===== PROVIDED INFORMATION

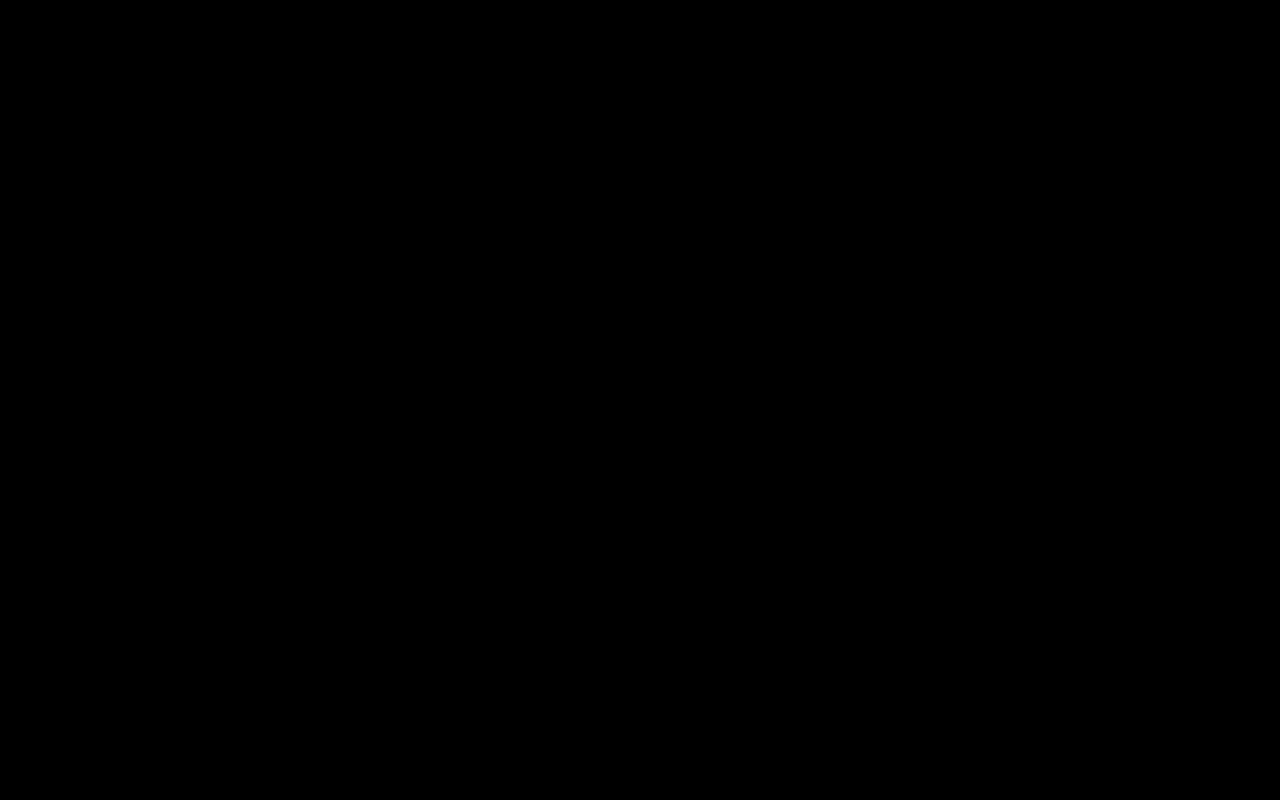
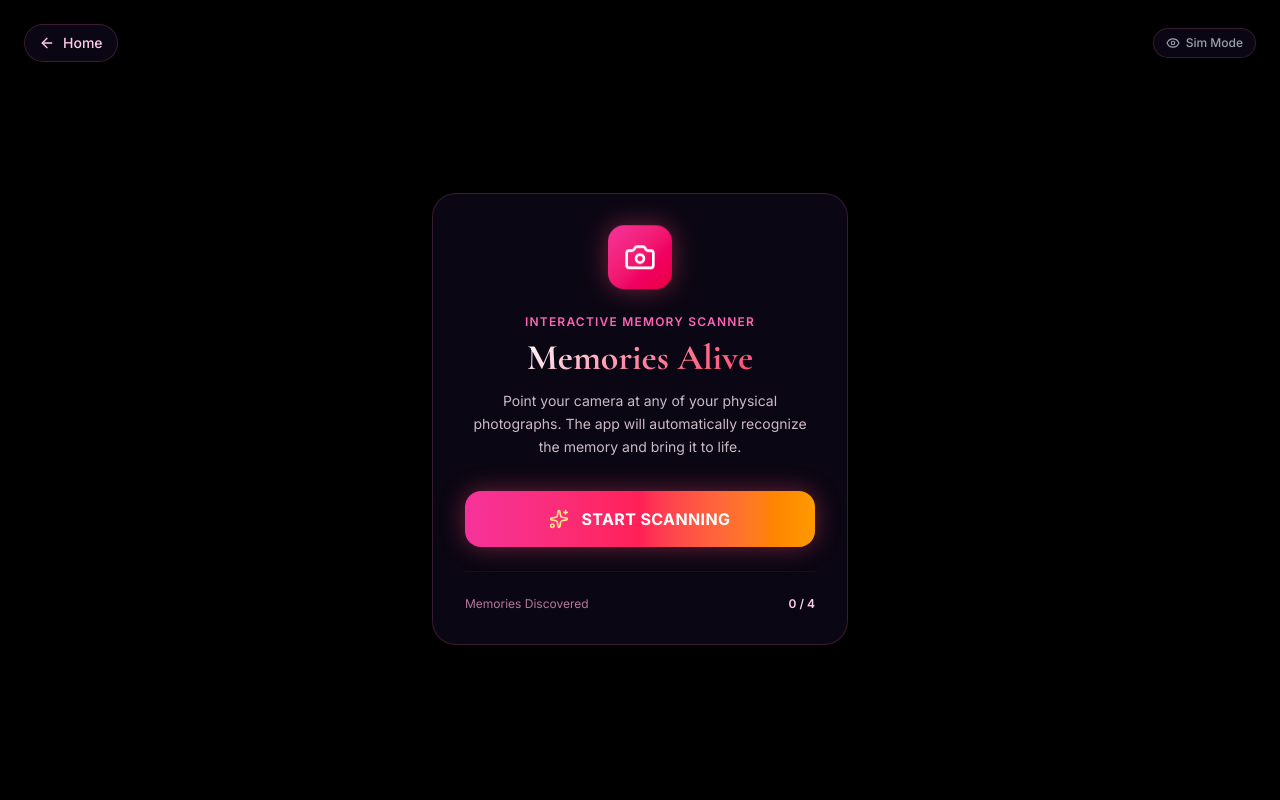
Before and after one commit to johanan-jo/idea, a Next.js app: page /scanner in a window 1280 px wide. Shown: the top 800 px of the page. Built offline with nearby package versions, Linux system fonts and the light colour scheme.

Commit message:
fix: Resolve black screen and top blank gap by making body transparent on scanning and fixing MindAR camera video z-index

```diff
--- a/app/globals.css
+++ b/app/globals.css
@@ -115,22 +115,45 @@
   scrollbar-width: none;
 }
 
-/* Ensure MindAR video element and A-Frame canvas are full screen and visible */
+/* Dynamic AR Active State for Transparent Canvas & Video Overlays */
+html.ar-active,
+body.ar-active,
+body.ar-active main {
+  background: transparent !important;
+  background-color: transparent !important;
+}
+
+/* MindAR Camera Feed Video Element Styling */
+video[srcObject],
 video[id^="mindar"],
-.a-canvas {
-  position: absolute !important;
+body > video {
+  position: fixed !important;
   top: 0 !important;
   left: 0 !important;
-  width: 100% !important;
-  height: 100% !important;
+  width: 100vw !important;
+  height: 100vh !important;
   object-fit: cover !important;
   z-index: 1 !important;
 }
 
-/* Hide MindAR default HTML overlay elements so custom React UI is active */
+/* A-Frame 3D Scene Canvas Styling */
+.a-canvas,
+a-scene {
+  position: fixed !important;
+  top: 0 !important;
+  left: 0 !important;
+  width: 100vw !important;
+  height: 100vh !important;
+  z-index: 2 !important;
+}
+
+/* Hide default MindAR UI and A-Frame VR buttons that cause blank gaps */
 .mindar-ui-overlay,
 .mindar-ui-loading,
 .mindar-ui-scanning,
-.mindar-ui-error {
+.mindar-ui-error,
+.a-enter-vr,
+.a-enter-ar,
+.a-orientation-modal {
   display: none !important;
 }
--- a/app/scanner/page.tsx
+++ b/app/scanner/page.tsx
@@ -130,11 +130,17 @@ export default function ScannerPage() {
     handleTargetLost();
   }, [handleTargetLost]);
 
+  const isARActive = scannerState === "scanning" || scannerState === "target-found";
+
   return (
-    <main className="relative w-full h-full min-h-screen bg-black overflow-hidden select-none">
+    <main
+      className={`relative w-full h-full min-h-screen overflow-hidden select-none ${
+        isARActive ? "bg-transparent" : "bg-[#090510]"
+      }`}
+    >
       {/* 3D AR Camera & Video Layer */}
       <ARScanner
-        isScanning={scannerState === "scanning" || scannerState === "target-found"}
+        isScanning={isARActive}
         activeTargetIndex={activeTargetIndex}
         isMuted={isMuted}
         isMockMode={isMockMode}
--- a/components/ARScanner.tsx
+++ b/components/ARScanner.tsx
@@ -87,7 +87,23 @@ export default function ARScanner({
     };
   }, []);
 
-  // 2. Start/Stop MindAR engine on user action
+  // 2. Manage Body & HTML class for transparent background when scanning
+  useEffect(() => {
+    if (isScanning && !isMockMode) {
+      document.body.classList.add("ar-active");
+      document.documentElement.classList.add("ar-active");
+    } else {
+      document.body.classList.remove("ar-active");
+      document.documentElement.classList.remove("ar-active");
+    }
+
+    return () => {
+      document.body.classList.remove("ar-active");
+      document.documentElement.classList.remove("ar-active");
+    };
+  }, [isScanning, isMockMode]);
+
+  // 3. Start/Stop MindAR engine on user action
   useEffect(() => {
     if (!scriptsLoaded || isMockMode || !sceneRef.current) return;
 
@@ -112,7 +128,7 @@ export default function ARScanner({
       } catch (err: any) {
         console.error("MindAR camera startup error:", err);
         onCameraError(
-          "Camera access failed or targets.mind target file needs binary compilation. (Try Simulation Mode for testing)"
+          "Camera access failed or target file targets.mind needs binary compilation. (Try Simulation Mode for testing)"
         );
       }
     };
@@ -138,7 +154,7 @@ export default function ARScanner({
     };
   }, [isScanning, scriptsLoaded, isMockMode]);
 
-  // 3. Audio state management across videos
+  // 4. Audio state management across videos
   useEffect(() => {
     videoRefs.current.forEach((video) => {
       if (video) {
@@ -147,7 +163,7 @@ export default function ARScanner({
     });
   }, [isMuted]);
 
-  // 4. Target Found & Target Lost Handler Attachments
+  // 5. Target Found & Target Lost Handler Attachments
   useEffect(() => {
     if (!scriptsLoaded || isMockMode || !sceneRef.current) return;
 
@@ -215,11 +231,11 @@ export default function ARScanner({
   return (
     <div
       ref={containerRef}
-      className={`relative w-full h-full min-h-screen overflow-hidden ${
+      className={`fixed inset-0 w-full h-full min-h-screen overflow-hidden ${
         isScanning ? "bg-transparent" : "bg-black"
       }`}
     >
-      {/* 5. MindAR + A-Frame Scene Container */}
+      {/* MindAR + A-Frame Scene Container */}
       {scriptsLoaded && !isMockMode && (
         <a-scene
           ref={sceneRef}
@@ -271,7 +287,7 @@ export default function ARScanner({
         </a-scene>
       )}
 
-      {/* 6. Mock / Desktop Preview Mode Video Player Container */}
+      {/* Mock / Desktop Preview Mode Video Player Container */}
       {isMockMode && activeTargetIndex !== null && (
         <div className="absolute inset-0 flex items-center justify-center p-4 z-20 bg-black/80 backdrop-blur-sm">
           <div className="relative w-full max-w-sm aspect-square rounded-2xl overflow-hidden shadow-2xl border border-pink-500/30 glow-rose">
```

==========

• **REQUIREMENT**
Give back one number only: the count of lines in the entries that hold the string "export".

• **REPLY**
7